As previously reported, the French luxury goods company's sales grew last year by 18.3 percent in euros as well as in local currencies to €2,841.2 million, with increases in all the business segments and in all geographical areas through the end of 2011. Retail sales rose by 19 percent and wholesale revenues by 15 percent, and the trends remained positive in the first months of this year. Most of the growth was in terms of volumes as the company raised its average selling prices by only 1 percent last year. It will raise them by an average of 3 percent for 2012.
The operating cash flow for the year totaled €722.8 million. It allowed the group to finance investments of €214.4 million, mainly for the development of its retail network and its production capacities, as well as dividends of €167.3 million and the buyback of €286.0 million worth of shares to fend off a possible takeover by LVMH. Net cash increased by €210 million to reach a very comfortable level of €1,038 million.
In the past year, Hermès opened 13 new stores, converted four concessions and renovated or extended eight other stores. The company said it will invest in the opening or renovation of an additional 15 stores this year, but the pace of new openings will slow down to three, including a flagship store with an in-house restaurant in Shanghai. It will also open new stores in Beijing and Paris under its Chinese Shang Xia brand. Its first store under this banner, opened in Shanghai in 2010, had sales of around €2 million in 2011.
Hermès will continue to invest in new production capacities in order to meet the growing demand for its products. It plans to open two new leathergoods factories in France, and to hire at least 600 more people, more than half in production.

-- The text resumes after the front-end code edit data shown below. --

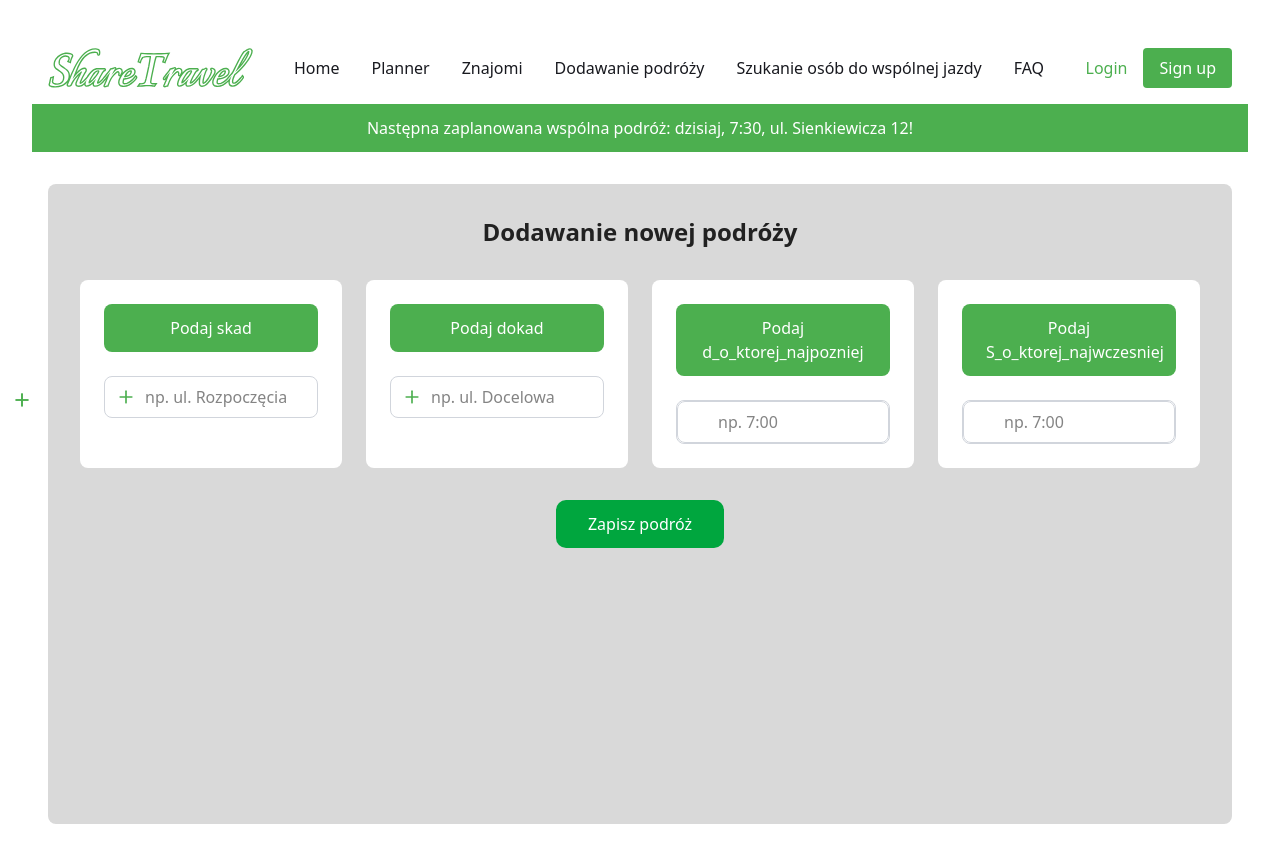
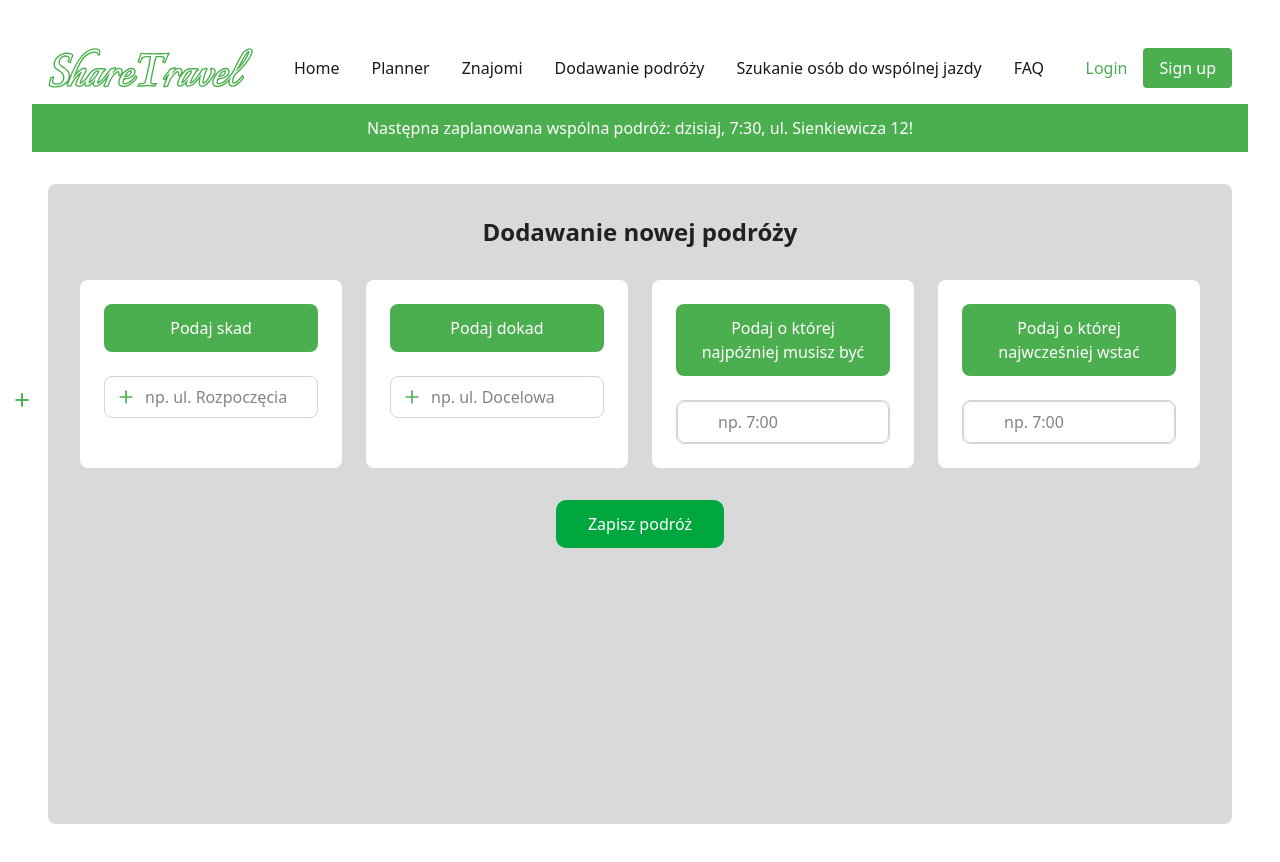
Before and after one commit to MiKozzzz/share-travel, a React (Vite) app in the folder frontend/: page /offer in a window 1280 px wide. Shown: the top 862 px of the page. Built offline with nearby package versions, Linux system fonts and the light colour scheme; no server answers.

Commit message:
Przy dodawaniu podrózy dodałem, że statycznie dodaje od razu do podróży id_przejazdu='f059fc62-3915-4d6f-bc9f-0e59ca2744a6' w celach testowych

```diff
--- a/frontend/src/pages/Offer.tsx
+++ b/frontend/src/pages/Offer.tsx
@@ -43,7 +43,9 @@ const Offer: React.FC = () => {
         dokad,
         d_o_ktorej_najpozniej,
         s_o_ktorej_najwczesniej,
-        id_uzytkownika: userId,  // zakładam, że masz kolumnę user_id w tabeli
+        id_uzytkownika: userId,
+        // UWAGA TO STATYCZNE DODANIE PRZEJAZD W CELACH TESTOWYCH
+        id_przejazdu: 'f059fc62-3915-4d6f-bc9f-0e59ca2744a6'
       },
     ]);
 
@@ -116,7 +118,7 @@ const Offer: React.FC = () => {
             {/* d_o_ktorej_najpozniej */}
             <div className="bg-white p-6 rounded-md flex flex-col items-center">
               <button className="bg-primary text-white py-3 px-6 rounded-md w-full mb-6 hover:bg-[#3d9c3f]">
-                Podaj d_o_ktorej_najpozniej
+                Podaj o której najpóźniej musisz być
               </button>
               <div className="flex items-center w-full border border-gray-300 rounded-md overflow-hidden">
                 <input
@@ -136,7 +138,7 @@ const Offer: React.FC = () => {
             {/* d_o_ktorej_najpozniej */}
             <div className="bg-white p-6 rounded-md flex flex-col items-center">
               <button className="bg-primary text-white py-3 px-6 rounded-md w-full mb-6 hover:bg-[#3d9c3f]">
-                Podaj S_o_ktorej_najwczesniej
+                Podaj o której najwcześniej wstać
               </button>
               <div className="flex items-center w-full border border-gray-300 rounded-md overflow-hidden">
                 <input
```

In view of its high cash pile, Hermès will propose to pay a high dividend of €2 a share, up from €1.50, as well as an exceptional onetime dividend of €5 a share. The high dividends, which will involve total outlays of around €740 million, will please Hermès family shareholders, who own more than 70 percent of the company, as well as LVMH, which has accumulated a stake of 22.28 percent in the company, but replying to one of its offers, Patrick Thomas, president and chief executive of Hermès, said that no synergies will be possible with the group of Bernard Arnault, as their visions are different.

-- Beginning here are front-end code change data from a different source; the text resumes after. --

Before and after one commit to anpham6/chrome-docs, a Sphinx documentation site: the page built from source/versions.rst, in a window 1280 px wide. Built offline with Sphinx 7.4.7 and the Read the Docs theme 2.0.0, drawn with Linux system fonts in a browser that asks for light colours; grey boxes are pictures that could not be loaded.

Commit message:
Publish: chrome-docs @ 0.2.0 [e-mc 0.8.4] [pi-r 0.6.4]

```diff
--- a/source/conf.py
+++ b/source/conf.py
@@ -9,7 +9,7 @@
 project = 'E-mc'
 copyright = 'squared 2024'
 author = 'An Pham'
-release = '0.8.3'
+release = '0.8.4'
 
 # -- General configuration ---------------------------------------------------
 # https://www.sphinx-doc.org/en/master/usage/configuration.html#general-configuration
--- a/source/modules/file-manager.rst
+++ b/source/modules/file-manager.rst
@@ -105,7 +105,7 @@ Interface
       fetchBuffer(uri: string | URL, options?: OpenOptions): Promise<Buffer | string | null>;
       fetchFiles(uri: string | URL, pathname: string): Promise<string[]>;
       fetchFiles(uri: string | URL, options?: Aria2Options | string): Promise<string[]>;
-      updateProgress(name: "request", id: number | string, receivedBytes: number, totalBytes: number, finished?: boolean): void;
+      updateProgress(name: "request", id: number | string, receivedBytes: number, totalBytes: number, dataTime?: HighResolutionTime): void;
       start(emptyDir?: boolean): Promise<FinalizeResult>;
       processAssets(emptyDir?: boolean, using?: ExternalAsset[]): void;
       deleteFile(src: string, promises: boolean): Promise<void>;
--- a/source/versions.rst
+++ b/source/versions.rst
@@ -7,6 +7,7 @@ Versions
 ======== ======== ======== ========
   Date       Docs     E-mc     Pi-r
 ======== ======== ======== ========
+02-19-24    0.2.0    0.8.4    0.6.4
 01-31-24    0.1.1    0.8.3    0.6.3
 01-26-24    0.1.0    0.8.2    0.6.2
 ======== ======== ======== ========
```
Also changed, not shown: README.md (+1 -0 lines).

The company's statement said that Hermès will continue to “take its time.” In fact, this year's theme will revolve around “the gift of time.” “This time, which is so precious, calls for the dexterity and skill of our saddlers, the meticulousness of our watchmakers, the virtuosity of our engravers, and the passion for quality shared by all our craftsmen and designers,” said the company. “Without it, nothing beautiful or sustainable could be produced.”